> _RECORDS FOR THIS EXERCISE_:
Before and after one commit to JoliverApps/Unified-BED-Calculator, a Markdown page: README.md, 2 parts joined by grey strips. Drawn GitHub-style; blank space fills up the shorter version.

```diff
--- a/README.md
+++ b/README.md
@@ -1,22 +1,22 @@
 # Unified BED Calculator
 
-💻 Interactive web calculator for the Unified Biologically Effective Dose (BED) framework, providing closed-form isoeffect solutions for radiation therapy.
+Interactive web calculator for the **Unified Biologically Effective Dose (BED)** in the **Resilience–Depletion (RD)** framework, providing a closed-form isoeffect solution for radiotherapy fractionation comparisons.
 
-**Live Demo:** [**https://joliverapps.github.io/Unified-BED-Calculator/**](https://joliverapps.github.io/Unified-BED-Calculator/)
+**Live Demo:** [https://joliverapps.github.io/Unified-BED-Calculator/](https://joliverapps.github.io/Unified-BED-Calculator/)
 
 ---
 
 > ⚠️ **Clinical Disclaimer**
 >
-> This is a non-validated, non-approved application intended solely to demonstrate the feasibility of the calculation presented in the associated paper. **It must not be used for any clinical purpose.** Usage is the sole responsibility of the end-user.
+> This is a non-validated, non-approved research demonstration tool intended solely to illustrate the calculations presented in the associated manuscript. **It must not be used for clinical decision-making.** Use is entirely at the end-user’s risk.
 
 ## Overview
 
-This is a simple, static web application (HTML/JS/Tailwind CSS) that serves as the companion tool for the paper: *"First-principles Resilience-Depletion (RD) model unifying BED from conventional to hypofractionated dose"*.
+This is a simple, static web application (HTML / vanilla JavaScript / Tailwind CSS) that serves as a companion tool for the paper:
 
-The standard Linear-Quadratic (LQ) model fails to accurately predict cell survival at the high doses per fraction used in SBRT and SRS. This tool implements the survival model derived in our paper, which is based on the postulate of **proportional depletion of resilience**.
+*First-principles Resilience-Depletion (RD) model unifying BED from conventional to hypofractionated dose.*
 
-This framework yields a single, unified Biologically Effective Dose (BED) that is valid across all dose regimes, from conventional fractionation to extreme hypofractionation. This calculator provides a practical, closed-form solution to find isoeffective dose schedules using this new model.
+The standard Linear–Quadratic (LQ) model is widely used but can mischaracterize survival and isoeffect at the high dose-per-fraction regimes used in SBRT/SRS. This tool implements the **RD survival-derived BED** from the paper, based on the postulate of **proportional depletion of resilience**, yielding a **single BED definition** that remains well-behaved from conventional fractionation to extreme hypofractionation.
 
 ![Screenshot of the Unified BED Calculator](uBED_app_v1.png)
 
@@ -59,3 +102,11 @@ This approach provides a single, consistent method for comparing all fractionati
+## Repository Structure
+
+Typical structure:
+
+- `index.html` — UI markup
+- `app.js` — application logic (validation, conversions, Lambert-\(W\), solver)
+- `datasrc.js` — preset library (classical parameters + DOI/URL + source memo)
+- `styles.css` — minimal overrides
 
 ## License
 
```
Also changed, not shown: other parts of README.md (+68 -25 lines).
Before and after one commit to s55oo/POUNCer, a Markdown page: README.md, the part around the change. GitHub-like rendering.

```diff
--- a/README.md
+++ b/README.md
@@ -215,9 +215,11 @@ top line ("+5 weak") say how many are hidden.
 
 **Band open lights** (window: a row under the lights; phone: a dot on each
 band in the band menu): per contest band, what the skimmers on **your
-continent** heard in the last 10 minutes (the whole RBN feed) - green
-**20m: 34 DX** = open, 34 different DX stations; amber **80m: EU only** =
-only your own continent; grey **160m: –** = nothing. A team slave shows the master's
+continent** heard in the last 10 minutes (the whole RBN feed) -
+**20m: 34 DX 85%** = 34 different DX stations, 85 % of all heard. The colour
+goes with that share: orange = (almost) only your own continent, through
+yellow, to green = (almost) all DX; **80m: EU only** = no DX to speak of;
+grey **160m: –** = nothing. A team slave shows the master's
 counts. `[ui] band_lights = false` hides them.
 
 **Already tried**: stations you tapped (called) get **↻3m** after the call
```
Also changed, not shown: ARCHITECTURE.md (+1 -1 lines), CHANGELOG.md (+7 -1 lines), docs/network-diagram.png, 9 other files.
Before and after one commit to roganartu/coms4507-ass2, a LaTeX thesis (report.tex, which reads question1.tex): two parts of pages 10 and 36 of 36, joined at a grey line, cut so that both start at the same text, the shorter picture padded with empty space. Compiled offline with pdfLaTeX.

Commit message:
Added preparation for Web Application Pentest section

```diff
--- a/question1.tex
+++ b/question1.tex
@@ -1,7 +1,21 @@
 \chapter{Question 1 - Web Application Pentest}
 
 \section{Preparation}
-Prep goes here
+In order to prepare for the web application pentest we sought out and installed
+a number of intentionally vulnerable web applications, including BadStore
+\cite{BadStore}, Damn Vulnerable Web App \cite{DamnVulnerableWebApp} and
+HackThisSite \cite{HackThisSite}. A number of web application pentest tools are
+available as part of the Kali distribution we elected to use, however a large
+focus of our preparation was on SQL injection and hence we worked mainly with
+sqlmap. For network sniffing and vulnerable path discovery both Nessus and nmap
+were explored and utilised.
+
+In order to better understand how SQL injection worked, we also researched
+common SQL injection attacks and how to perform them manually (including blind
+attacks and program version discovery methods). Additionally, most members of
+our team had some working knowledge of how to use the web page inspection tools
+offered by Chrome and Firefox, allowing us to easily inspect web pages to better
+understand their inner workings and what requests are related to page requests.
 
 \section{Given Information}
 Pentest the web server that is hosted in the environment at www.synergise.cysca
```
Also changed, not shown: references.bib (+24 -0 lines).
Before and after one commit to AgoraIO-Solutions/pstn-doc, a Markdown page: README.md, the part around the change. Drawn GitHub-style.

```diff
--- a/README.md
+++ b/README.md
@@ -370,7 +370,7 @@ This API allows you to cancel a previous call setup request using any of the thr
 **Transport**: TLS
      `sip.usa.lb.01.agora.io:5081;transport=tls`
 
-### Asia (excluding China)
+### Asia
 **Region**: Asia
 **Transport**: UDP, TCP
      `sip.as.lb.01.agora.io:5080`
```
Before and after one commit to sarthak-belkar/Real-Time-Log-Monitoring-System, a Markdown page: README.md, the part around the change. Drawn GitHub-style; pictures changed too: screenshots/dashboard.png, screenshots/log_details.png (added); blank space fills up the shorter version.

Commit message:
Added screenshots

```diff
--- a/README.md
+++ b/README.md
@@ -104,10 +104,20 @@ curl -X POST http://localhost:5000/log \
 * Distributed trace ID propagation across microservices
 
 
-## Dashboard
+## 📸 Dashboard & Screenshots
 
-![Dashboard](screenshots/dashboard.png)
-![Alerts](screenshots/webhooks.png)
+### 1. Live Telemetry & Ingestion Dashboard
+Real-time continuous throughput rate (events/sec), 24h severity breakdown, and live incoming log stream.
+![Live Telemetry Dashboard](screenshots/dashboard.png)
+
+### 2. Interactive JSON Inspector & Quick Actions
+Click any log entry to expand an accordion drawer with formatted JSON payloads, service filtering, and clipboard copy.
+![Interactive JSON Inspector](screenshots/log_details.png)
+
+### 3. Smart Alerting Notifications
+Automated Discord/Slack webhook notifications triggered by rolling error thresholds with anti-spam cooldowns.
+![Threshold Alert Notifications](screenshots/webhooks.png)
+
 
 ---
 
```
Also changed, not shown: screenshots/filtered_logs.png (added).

> _EXERCISE OBJECTIVE_: Write the material out exactly, with nothing left out.

> _EXPECTED OUTPUT_:
Before and after one commit to JoliverApps/Unified-BED-Calculator, a Markdown page: README.md, 2 parts joined by grey strips. Drawn GitHub-style; blank space fills up the shorter version.

```diff
--- a/README.md
+++ b/README.md
@@ -1,22 +1,22 @@
 # Unified BED Calculator
 
-💻 Interactive web calculator for the Unified Biologically Effective Dose (BED) framework, providing closed-form isoeffect solutions for radiation therapy.
+Interactive web calculator for the **Unified Biologically Effective Dose (BED)** in the **Resilience–Depletion (RD)** framework, providing a closed-form isoeffect solution for radiotherapy fractionation comparisons.
 
-**Live Demo:** [**https://joliverapps.github.io/Unified-BED-Calculator/**](https://joliverapps.github.io/Unified-BED-Calculator/)
+**Live Demo:** [https://joliverapps.github.io/Unified-BED-Calculator/](https://joliverapps.github.io/Unified-BED-Calculator/)
 
 ---
 
 > ⚠️ **Clinical Disclaimer**
 >
-> This is a non-validated, non-approved application intended solely to demonstrate the feasibility of the calculation presented in the associated paper. **It must not be used for any clinical purpose.** Usage is the sole responsibility of the end-user.
+> This is a non-validated, non-approved research demonstration tool intended solely to illustrate the calculations presented in the associated manuscript. **It must not be used for clinical decision-making.** Use is entirely at the end-user’s risk.
 
 ## Overview
 
-This is a simple, static web application (HTML/JS/Tailwind CSS) that serves as the companion tool for the paper: *"First-principles Resilience-Depletion (RD) model unifying BED from conventional to hypofractionated dose"*.
+This is a simple, static web application (HTML / vanilla JavaScript / Tailwind CSS) that serves as a companion tool for the paper:
 
-The standard Linear-Quadratic (LQ) model fails to accurately predict cell survival at the high doses per fraction used in SBRT and SRS. This tool implements the survival model derived in our paper, which is based on the postulate of **proportional depletion of resilience**.
+*First-principles Resilience-Depletion (RD) model unifying BED from conventional to hypofractionated dose.*
 
-This framework yields a single, unified Biologically Effective Dose (BED) that is valid across all dose regimes, from conventional fractionation to extreme hypofractionation. This calculator provides a practical, closed-form solution to find isoeffective dose schedules using this new model.
+The standard Linear–Quadratic (LQ) model is widely used but can mischaracterize survival and isoeffect at the high dose-per-fraction regimes used in SBRT/SRS. This tool implements the **RD survival-derived BED** from the paper, based on the postulate of **proportional depletion of resilience**, yielding a **single BED definition** that remains well-behaved from conventional fractionation to extreme hypofractionation.
 
 ![Screenshot of the Unified BED Calculator](uBED_app_v1.png)
 
@@ -59,3 +102,11 @@ This approach provides a single, consistent method for comparing all fractionati
+## Repository Structure
+
+Typical structure:
+
+- `index.html` — UI markup
+- `app.js` — application logic (validation, conversions, Lambert-\(W\), solver)
+- `datasrc.js` — preset library (classical parameters + DOI/URL + source memo)
+- `styles.css` — minimal overrides
 
 ## License
 
```
Also changed, not shown: other parts of README.md (+68 -25 lines).
Before and after one commit to s55oo/POUNCer, a Markdown page: README.md, the part around the change. GitHub-like rendering.

```diff
--- a/README.md
+++ b/README.md
@@ -215,9 +215,11 @@ top line ("+5 weak") say how many are hidden.
 
 **Band open lights** (window: a row under the lights; phone: a dot on each
 band in the band menu): per contest band, what the skimmers on **your
-continent** heard in the last 10 minutes (the whole RBN feed) - green
-**20m: 34 DX** = open, 34 different DX stations; amber **80m: EU only** =
-only your own continent; grey **160m: –** = nothing. A team slave shows the master's
+continent** heard in the last 10 minutes (the whole RBN feed) -
+**20m: 34 DX 85%** = 34 different DX stations, 85 % of all heard. The colour
+goes with that share: orange = (almost) only your own continent, through
+yellow, to green = (almost) all DX; **80m: EU only** = no DX to speak of;
+grey **160m: –** = nothing. A team slave shows the master's
 counts. `[ui] band_lights = false` hides them.
 
 **Already tried**: stations you tapped (called) get **↻3m** after the call
```
Also changed, not shown: ARCHITECTURE.md (+1 -1 lines), CHANGELOG.md (+7 -1 lines), docs/network-diagram.png, 9 other files.
Before and after one commit to roganartu/coms4507-ass2, a LaTeX thesis (report.tex, which reads question1.tex): two parts of pages 10 and 36 of 36, joined at a grey line, cut so that both start at the same text, the shorter picture padded with empty space. Compiled offline with pdfLaTeX.

Commit message:
Added preparation for Web Application Pentest section

```diff
--- a/question1.tex
+++ b/question1.tex
@@ -1,7 +1,21 @@
 \chapter{Question 1 - Web Application Pentest}
 
 \section{Preparation}
-Prep goes here
+In order to prepare for the web application pentest we sought out and installed
+a number of intentionally vulnerable web applications, including BadStore
+\cite{BadStore}, Damn Vulnerable Web App \cite{DamnVulnerableWebApp} and
+HackThisSite \cite{HackThisSite}. A number of web application pentest tools are
+available as part of the Kali distribution we elected to use, however a large
+focus of our preparation was on SQL injection and hence we worked mainly with
+sqlmap. For network sniffing and vulnerable path discovery both Nessus and nmap
+were explored and utilised.
+
+In order to better understand how SQL injection worked, we also researched
+common SQL injection attacks and how to perform them manually (including blind
+attacks and program version discovery methods). Additionally, most members of
+our team had some working knowledge of how to use the web page inspection tools
+offered by Chrome and Firefox, allowing us to easily inspect web pages to better
+understand their inner workings and what requests are related to page requests.
 
 \section{Given Information}
 Pentest the web server that is hosted in the environment at www.synergise.cysca
```
Also changed, not shown: references.bib (+24 -0 lines).
Before and after one commit to AgoraIO-Solutions/pstn-doc, a Markdown page: README.md, the part around the change. Drawn GitHub-style.

```diff
--- a/README.md
+++ b/README.md
@@ -370,7 +370,7 @@ This API allows you to cancel a previous call setup request using any of the thr
 **Transport**: TLS
      `sip.usa.lb.01.agora.io:5081;transport=tls`
 
-### Asia (excluding China)
+### Asia
 **Region**: Asia
 **Transport**: UDP, TCP
      `sip.as.lb.01.agora.io:5080`
```
Before and after one commit to sarthak-belkar/Real-Time-Log-Monitoring-System, a Markdown page: README.md, the part around the change. Drawn GitHub-style; pictures changed too: screenshots/dashboard.png, screenshots/log_details.png (added); blank space fills up the shorter version.

Commit message:
Added screenshots

```diff
--- a/README.md
+++ b/README.md
@@ -104,10 +104,20 @@ curl -X POST http://localhost:5000/log \
 * Distributed trace ID propagation across microservices
 
 
-## Dashboard
+## 📸 Dashboard & Screenshots
 
-![Dashboard](screenshots/dashboard.png)
-![Alerts](screenshots/webhooks.png)
+### 1. Live Telemetry & Ingestion Dashboard
+Real-time continuous throughput rate (events/sec), 24h severity breakdown, and live incoming log stream.
+![Live Telemetry Dashboard](screenshots/dashboard.png)
+
+### 2. Interactive JSON Inspector & Quick Actions
+Click any log entry to expand an accordion drawer with formatted JSON payloads, service filtering, and clipboard copy.
+![Interactive JSON Inspector](screenshots/log_details.png)
+
+### 3. Smart Alerting Notifications
+Automated Discord/Slack webhook notifications triggered by rolling error thresholds with anti-spam cooldowns.
+![Threshold Alert Notifications](screenshots/webhooks.png)
+
 
 ---
 
```
Also changed, not shown: screenshots/filtered_logs.png (added).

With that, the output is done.